Data provided.
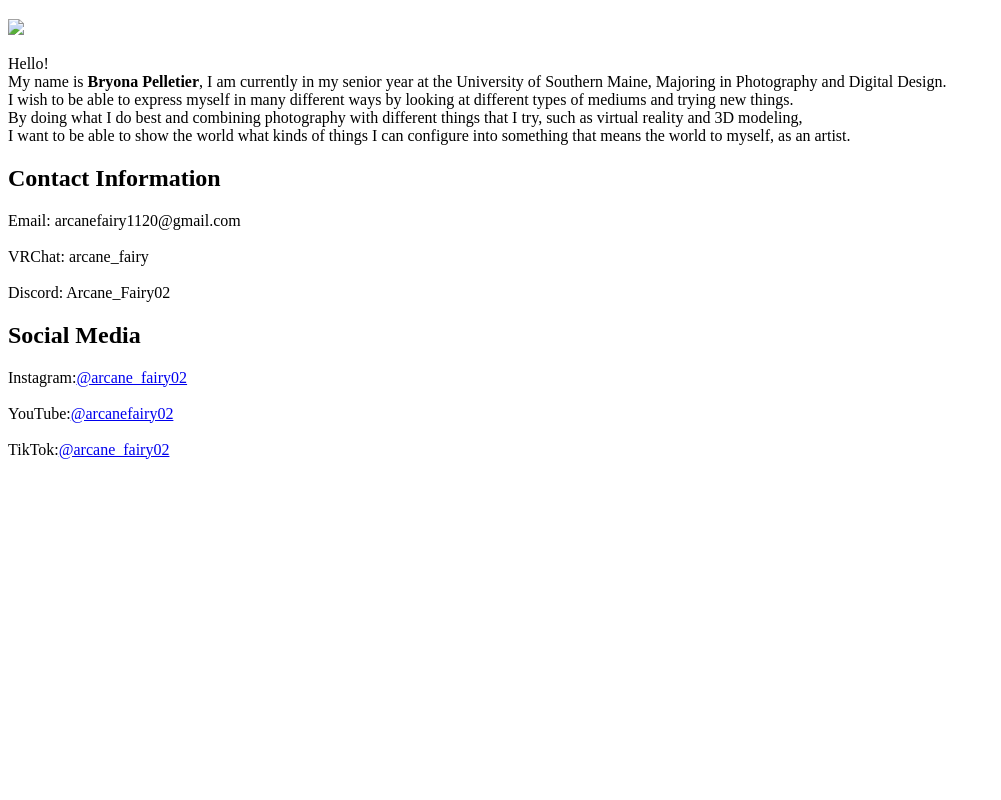
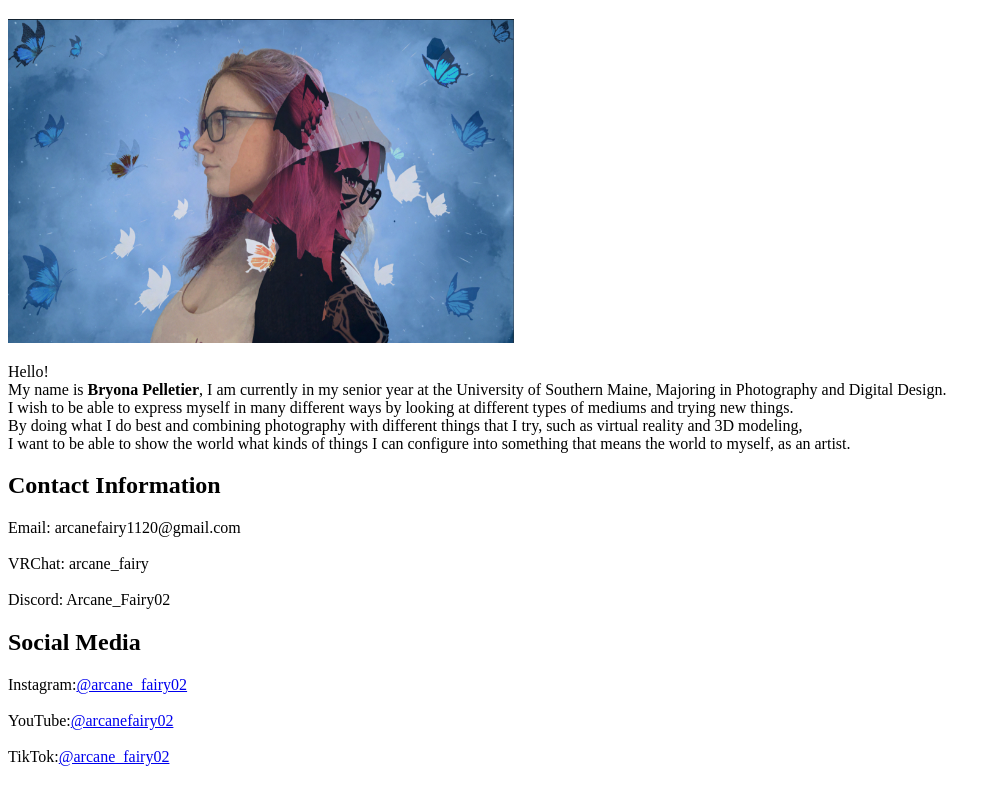
Before and after one commit to BryonaP/WorldCreation_ArcaneFairy, a plain HTML site: page bio.html in a window 1280 px wide. Shown: the part 123-923 px from the top of the page, without its empty margins (0-1001 px from the left). Before the commit the page ends 800 px from the top, so only its background shows below. Drawn offline with Linux system fonts and the light colour scheme.

Commit message:
Update bio.html

```diff
--- a/bio.html
+++ b/bio.html
@@ -13,7 +13,7 @@
 <h1> About Me </h1>
 
 
-<img src="media/portrait1.jpeg" width = "40%">
+<img src="media/portrait1.png" width = "40%">
 
 <p> Hello!
 <br> My name is <b>Bryona Pelletier</b>, I am currently in my senior year at the University of Southern Maine, Majoring in Photography and Digital Design. <br>
```
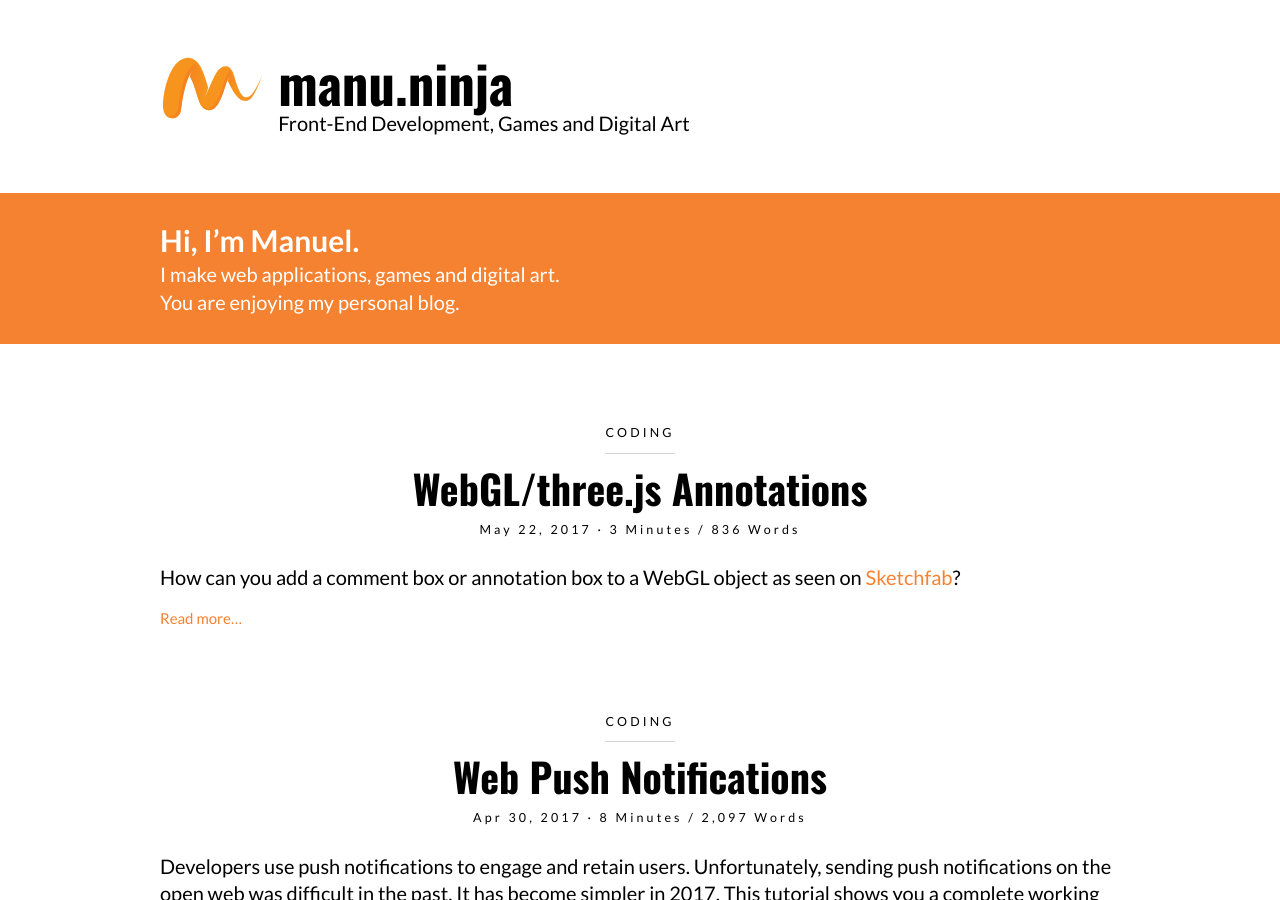
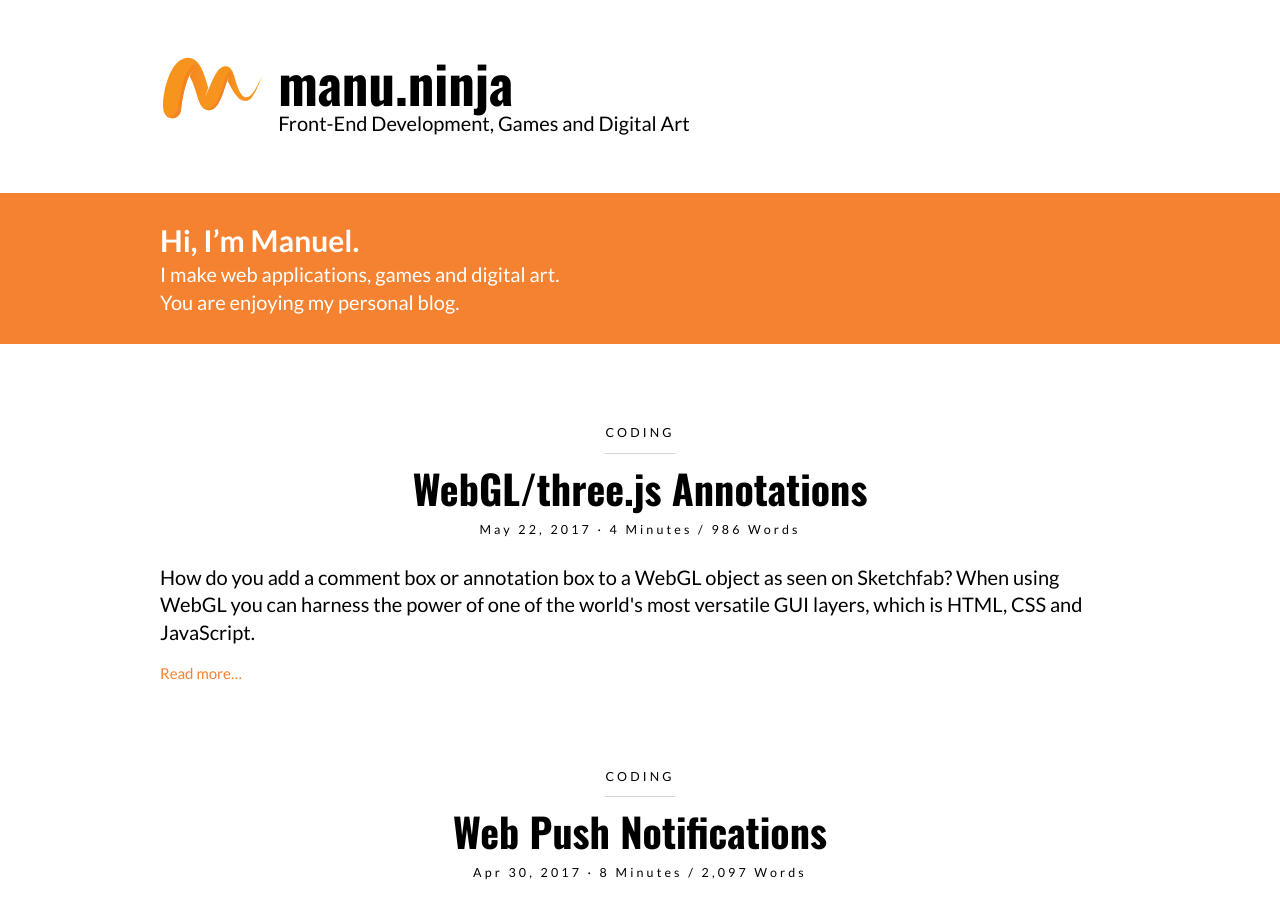
Before and after one commit to Lorti/manu.ninja, a Jekyll site: the page built from index.html, in a window 1280 px wide and 900 px high. Built offline with Jekyll 4.4.1, drawn with Linux system fonts in a browser that asks for light colours; nearby versions of some CDN libraries; some of the changed lines change nothing that is shown.

Commit message:
Introduction

````diff
--- a/_posts/2017-05-22-webgl-three-js-annotations.md
+++ b/_posts/2017-05-22-webgl-three-js-annotations.md
@@ -5,14 +5,17 @@
 categories: coding
 thumbnail: /images/webgl-three-js-annotations.png
 sharing: true
+summary: How do you add a comment box or annotation box to a WebGL object as seen on Sketchfab? When using WebGL you can harness the power of one of the world's most versatile GUI layers, which is HTML, CSS and JavaScript.
 ---
 
-How can you add a comment box or annotation box to a WebGL object as seen on [Sketchfab][Dodo]?
+How do you add a comment box or annotation box to a WebGL object as seen on [Sketchfab][Dodo]? Engines usually provide a separate GUI layer, which consists of polygons and textures rendered after the game or visualization itself. Take a look at [Unity] or [Unreal Engine] for examples[<sup>1</sup>](#1). When using WebGL you can harness the power of one of the world's most versatile GUI layers, which is HTML, CSS and JavaScript.
 
 <p data-height="480" data-theme-id="0" data-slug-hash="Vbppap" data-default-tab="result" data-user="Lorti" data-embed-version="2" data-pen-title="WebGL Annotations (three.js)" class="codepen">See the Pen <a href="http://codepen.io/Lorti/pen/Vbppap/">WebGL Annotations (three.js)</a> by Manuel Wieser (<a href="http://codepen.io/Lorti">@Lorti</a>) on <a href="http://codepen.io">CodePen</a>.</p>
 <script async src="https://production-assets.codepen.io/assets/embed/ei.js"></script>
 
 ## Setup
+
+For this example we'll use a basic three.js setup as described in [WebGL 3D Model Viewer Using three.js], or any of the various three.js examples in the official repository. The object we'll annotate is a simple box with a width, height and depth of 500 units.
 
 ``` js
 const mesh = new THREE.Mesh(
@@ -28,6 +31,8 @@
 ```
 
 ## Screen Projection
+
+The annotation is glued to one of the corners, represented by `THREE.Vector3(250, 250, 250)`{:.js}.
 
 ``` js
 const vector = new THREE.Vector3(250, 250, 250);
@@ -116,4 +121,17 @@
 sprite.material.opacity = 0;
 ```
 
+
+
+## Footnotes
+
+1. <a name="1"></a>[CryEngine] even uses [Scaleform], a technology based on Flash, if you want to use those dusty ActionScript skills you have aquired years ago.
+
+
+
 [Dodo]: https://sketchfab.com/models/ad10226b4f7a451ea23920a556c72a90
+[Unity]: https://docs.unity3d.com/Manual/UISystem.html
+[Unreal Engine]: https://docs.unrealengine.com/latest/INT/Engine/UMG/
+[CryEngine]: http://docs.cryengine.com/display/SDKDOC4/User+Interface
+[Scaleform]: https://www.autodesk.com/products/scaleform/overview
+[WebGL 3D Model Viewer Using three.js]: https://manu.ninja/webgl-3d-model-viewer-using-three-js
````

Work instructions.
I'd like the material above repeated exactly, with the pictures omitted.

Response to this exercise.
Before and after one commit to BryonaP/WorldCreation_ArcaneFairy, a plain HTML site: page bio.html in a window 1280 px wide. Shown: the part 123-923 px from the top of the page, without its empty margins (0-1001 px from the left). Before the commit the page ends 800 px from the top, so only its background shows below. Drawn offline with Linux system fonts and the light colour scheme.

Commit message:
Update bio.html

```diff
--- a/bio.html
+++ b/bio.html
@@ -13,7 +13,7 @@
 <h1> About Me </h1>
 
 
-<img src="media/portrait1.jpeg" width = "40%">
+<img src="media/portrait1.png" width = "40%">
 
 <p> Hello!
 <br> My name is <b>Bryona Pelletier</b>, I am currently in my senior year at the University of Southern Maine, Majoring in Photography and Digital Design. <br>
```
Before and after one commit to Lorti/manu.ninja, a Jekyll site: the page built from index.html, in a window 1280 px wide and 900 px high. Built offline with Jekyll 4.4.1, drawn with Linux system fonts in a browser that asks for light colours; nearby versions of some CDN libraries; some of the changed lines change nothing that is shown.

Commit message:
Introduction

````diff
--- a/_posts/2017-05-22-webgl-three-js-annotations.md
+++ b/_posts/2017-05-22-webgl-three-js-annotations.md
@@ -5,14 +5,17 @@
 categories: coding
 thumbnail: /images/webgl-three-js-annotations.png
 sharing: true
+summary: How do you add a comment box or annotation box to a WebGL object as seen on Sketchfab? When using WebGL you can harness the power of one of the world's most versatile GUI layers, which is HTML, CSS and JavaScript.
 ---
 
-How can you add a comment box or annotation box to a WebGL object as seen on [Sketchfab][Dodo]?
+How do you add a comment box or annotation box to a WebGL object as seen on [Sketchfab][Dodo]? Engines usually provide a separate GUI layer, which consists of polygons and textures rendered after the game or visualization itself. Take a look at [Unity] or [Unreal Engine] for examples[<sup>1</sup>](#1). When using WebGL you can harness the power of one of the world's most versatile GUI layers, which is HTML, CSS and JavaScript.
 
 <p data-height="480" data-theme-id="0" data-slug-hash="Vbppap" data-default-tab="result" data-user="Lorti" data-embed-version="2" data-pen-title="WebGL Annotations (three.js)" class="codepen">See the Pen <a href="http://codepen.io/Lorti/pen/Vbppap/">WebGL Annotations (three.js)</a> by Manuel Wieser (<a href="http://codepen.io/Lorti">@Lorti</a>) on <a href="http://codepen.io">CodePen</a>.</p>
 <script async src="https://production-assets.codepen.io/assets/embed/ei.js"></script>
 
 ## Setup
+
+For this example we'll use a basic three.js setup as described in [WebGL 3D Model Viewer Using three.js], or any of the various three.js examples in the official repository. The object we'll annotate is a simple box with a width, height and depth of 500 units.
 
 ``` js
 const mesh = new THREE.Mesh(
@@ -28,6 +31,8 @@
 ```
 
 ## Screen Projection
+
+The annotation is glued to one of the corners, represented by `THREE.Vector3(250, 250, 250)`{:.js}.
 
 ``` js
 const vector = new THREE.Vector3(250, 250, 250);
@@ -116,4 +121,17 @@
 sprite.material.opacity = 0;
 ```
 
+
+
+## Footnotes
+
+1. <a name="1"></a>[CryEngine] even uses [Scaleform], a technology based on Flash, if you want to use those dusty ActionScript skills you have aquired years ago.
+
+
+
 [Dodo]: https://sketchfab.com/models/ad10226b4f7a451ea23920a556c72a90
+[Unity]: https://docs.unity3d.com/Manual/UISystem.html
+[Unreal Engine]: https://docs.unrealengine.com/latest/INT/Engine/UMG/
+[CryEngine]: http://docs.cryengine.com/display/SDKDOC4/User+Interface
+[Scaleform]: https://www.autodesk.com/products/scaleform/overview
+[WebGL 3D Model Viewer Using three.js]: https://manu.ninja/webgl-3d-model-viewer-using-three-js
````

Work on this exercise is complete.